Exercise prompt: Please retype the data in full and exactly; the pictures are not part of the copy.
----- Data for this task -----
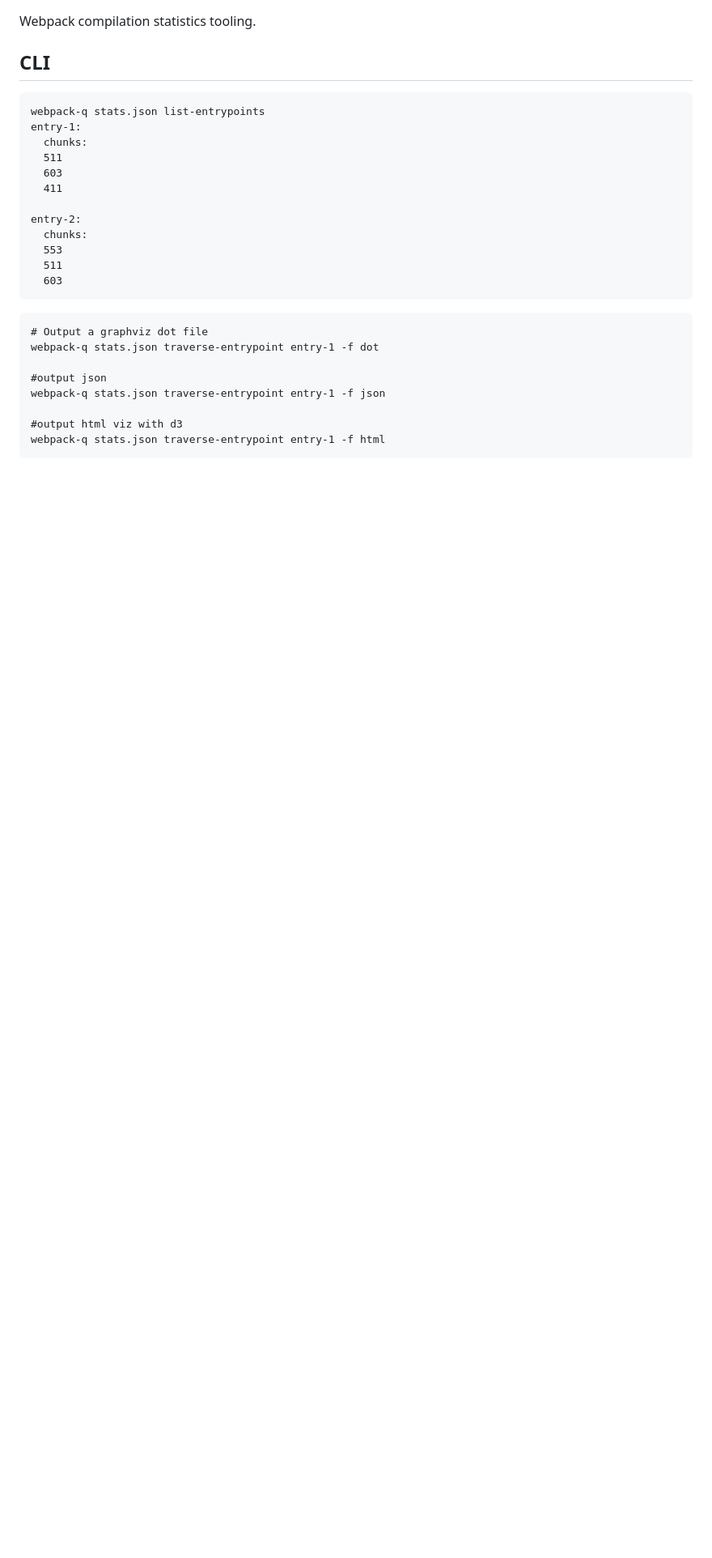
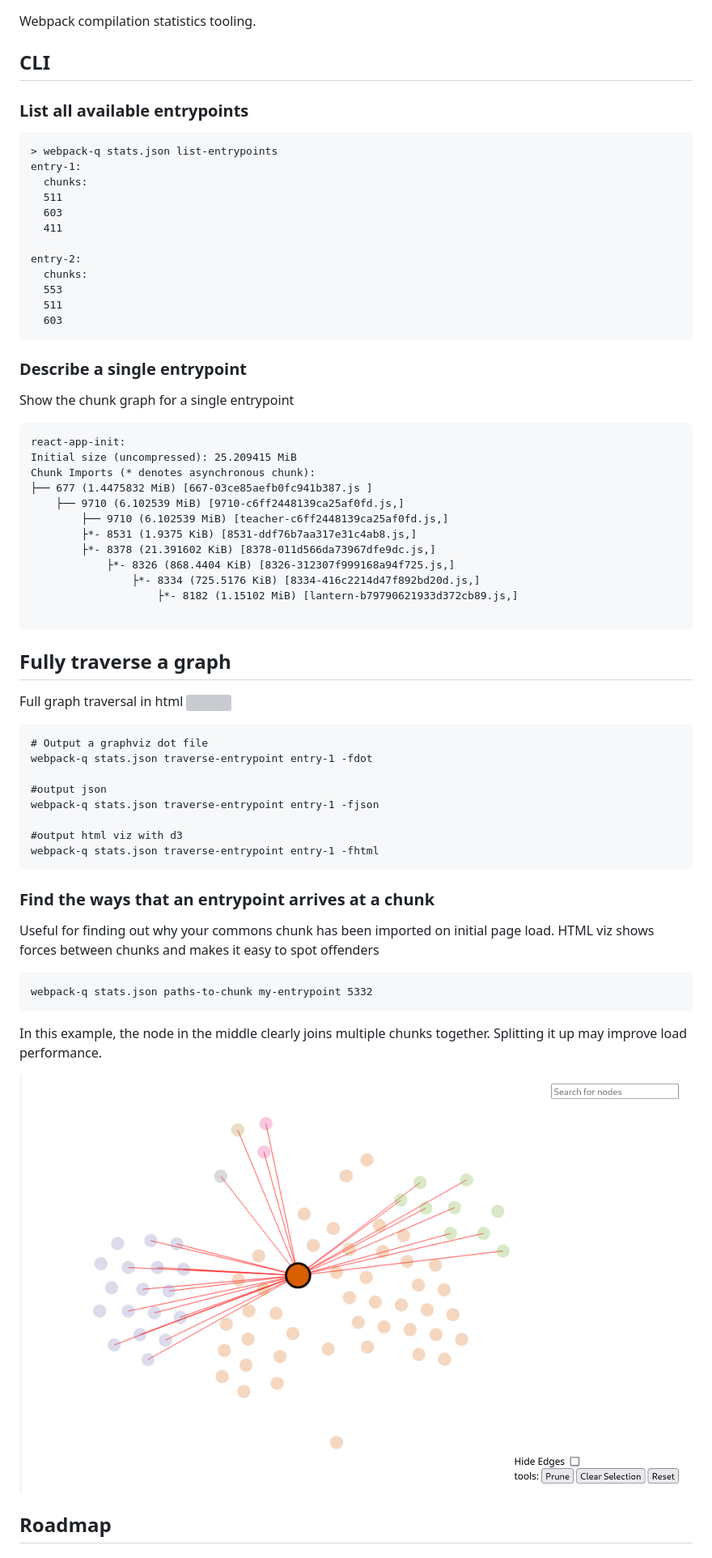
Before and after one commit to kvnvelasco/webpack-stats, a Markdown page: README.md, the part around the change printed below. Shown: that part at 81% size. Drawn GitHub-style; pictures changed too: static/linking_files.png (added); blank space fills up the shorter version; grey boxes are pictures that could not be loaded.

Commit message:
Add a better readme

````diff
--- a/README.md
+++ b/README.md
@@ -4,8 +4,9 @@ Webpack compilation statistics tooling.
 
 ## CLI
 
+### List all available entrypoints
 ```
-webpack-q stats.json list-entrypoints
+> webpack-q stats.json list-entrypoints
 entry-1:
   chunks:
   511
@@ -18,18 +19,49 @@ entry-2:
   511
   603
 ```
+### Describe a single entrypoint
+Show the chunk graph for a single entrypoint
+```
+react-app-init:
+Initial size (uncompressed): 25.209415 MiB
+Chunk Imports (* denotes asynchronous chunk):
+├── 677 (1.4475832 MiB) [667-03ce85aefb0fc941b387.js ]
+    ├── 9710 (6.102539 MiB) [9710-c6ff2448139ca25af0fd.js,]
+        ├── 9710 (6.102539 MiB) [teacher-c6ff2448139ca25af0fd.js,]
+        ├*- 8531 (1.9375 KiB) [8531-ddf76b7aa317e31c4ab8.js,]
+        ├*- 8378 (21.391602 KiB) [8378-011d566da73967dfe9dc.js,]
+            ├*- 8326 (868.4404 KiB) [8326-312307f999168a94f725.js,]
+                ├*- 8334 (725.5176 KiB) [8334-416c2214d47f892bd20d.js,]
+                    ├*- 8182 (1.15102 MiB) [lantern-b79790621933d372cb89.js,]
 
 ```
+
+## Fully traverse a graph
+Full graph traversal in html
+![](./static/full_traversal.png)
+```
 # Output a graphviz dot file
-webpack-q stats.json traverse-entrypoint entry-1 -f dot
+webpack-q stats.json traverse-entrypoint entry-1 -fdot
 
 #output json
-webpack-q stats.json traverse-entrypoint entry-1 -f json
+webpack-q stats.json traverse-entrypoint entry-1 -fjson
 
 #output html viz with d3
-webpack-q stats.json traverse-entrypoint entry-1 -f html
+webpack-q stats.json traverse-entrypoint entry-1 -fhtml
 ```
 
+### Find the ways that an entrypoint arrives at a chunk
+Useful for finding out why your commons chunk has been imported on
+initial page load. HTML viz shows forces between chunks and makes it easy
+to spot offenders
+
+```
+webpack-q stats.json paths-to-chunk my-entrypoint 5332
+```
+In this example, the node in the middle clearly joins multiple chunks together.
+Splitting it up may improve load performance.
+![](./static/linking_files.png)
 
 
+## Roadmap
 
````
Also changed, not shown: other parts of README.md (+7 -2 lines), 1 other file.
-----
Solution for this task:
Before and after one commit to kvnvelasco/webpack-stats, a Markdown page: README.md, the part around the change printed below. Shown: that part at 81% size. Drawn GitHub-style; pictures changed too: static/linking_files.png (added); blank space fills up the shorter version; grey boxes are pictures that could not be loaded.

Commit message:
Add a better readme

````diff
--- a/README.md
+++ b/README.md
@@ -4,8 +4,9 @@ Webpack compilation statistics tooling.
 
 ## CLI
 
+### List all available entrypoints
 ```
-webpack-q stats.json list-entrypoints
+> webpack-q stats.json list-entrypoints
 entry-1:
   chunks:
   511
@@ -18,18 +19,49 @@ entry-2:
   511
   603
 ```
+### Describe a single entrypoint
+Show the chunk graph for a single entrypoint
+```
+react-app-init:
+Initial size (uncompressed): 25.209415 MiB
+Chunk Imports (* denotes asynchronous chunk):
+├── 677 (1.4475832 MiB) [667-03ce85aefb0fc941b387.js ]
+    ├── 9710 (6.102539 MiB) [9710-c6ff2448139ca25af0fd.js,]
+        ├── 9710 (6.102539 MiB) [teacher-c6ff2448139ca25af0fd.js,]
+        ├*- 8531 (1.9375 KiB) [8531-ddf76b7aa317e31c4ab8.js,]
+        ├*- 8378 (21.391602 KiB) [8378-011d566da73967dfe9dc.js,]
+            ├*- 8326 (868.4404 KiB) [8326-312307f999168a94f725.js,]
+                ├*- 8334 (725.5176 KiB) [8334-416c2214d47f892bd20d.js,]
+                    ├*- 8182 (1.15102 MiB) [lantern-b79790621933d372cb89.js,]
 
 ```
+
+## Fully traverse a graph
+Full graph traversal in html
+![](./static/full_traversal.png)
+```
 # Output a graphviz dot file
-webpack-q stats.json traverse-entrypoint entry-1 -f dot
+webpack-q stats.json traverse-entrypoint entry-1 -fdot
 
 #output json
-webpack-q stats.json traverse-entrypoint entry-1 -f json
+webpack-q stats.json traverse-entrypoint entry-1 -fjson
 
 #output html viz with d3
-webpack-q stats.json traverse-entrypoint entry-1 -f html
+webpack-q stats.json traverse-entrypoint entry-1 -fhtml
 ```
 
+### Find the ways that an entrypoint arrives at a chunk
+Useful for finding out why your commons chunk has been imported on
+initial page load. HTML viz shows forces between chunks and makes it easy
+to spot offenders
+
+```
+webpack-q stats.json paths-to-chunk my-entrypoint 5332
+```
+In this example, the node in the middle clearly joins multiple chunks together.
+Splitting it up may improve load performance.
+![](./static/linking_files.png)
 
 
+## Roadmap
 
````
Also changed, not shown: other parts of README.md (+7 -2 lines), 1 other file.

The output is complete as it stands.